→ **Extracted material**:

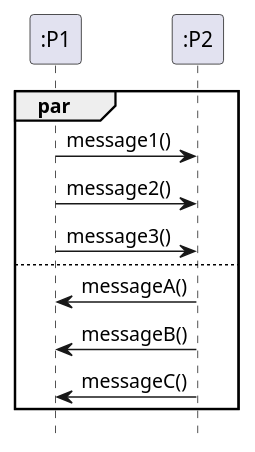
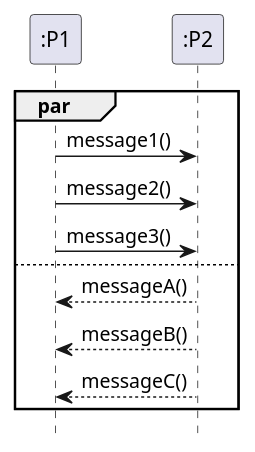
Before and after one commit to gigl-uml/Guide_uml_polymtl: the diagram in plant_uml/parOperatorExample.plantuml, drawn with PlantUML. The commit also changed 20 other files, not shown here.

Commit message:
modified plantUML diagrams

```diff
--- a/plant_uml/parOperatorExample.plantuml
+++ b/plant_uml/parOperatorExample.plantuml
@@ -1,18 +1,18 @@
 @startuml
 hide footbox
 skinparam backgroundcolor transparent
 participant ":P1" as P1
 participant ":P2" as P2
 
 
 par 
   P1 -> P2 : message1()
   P1 -> P2 : message2()
   P1 -> P2 : message3()
 else
-  P1 <- P2 : messageA()
-  P1 <- P2 : messageB()
-  P1 <- P2 : messageC()
+  P1 <-- P2 : messageA()
+  P1 <-- P2 : messageB()
+  P1 <-- P2 : messageC()
 end par
 
 @enduml
```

→ **Exercise instructions**:
Which lines in the data hold the string "participant"? Copy each of them.

→ **Solution**:
 participant ":P1" as P1
 participant ":P2" as P2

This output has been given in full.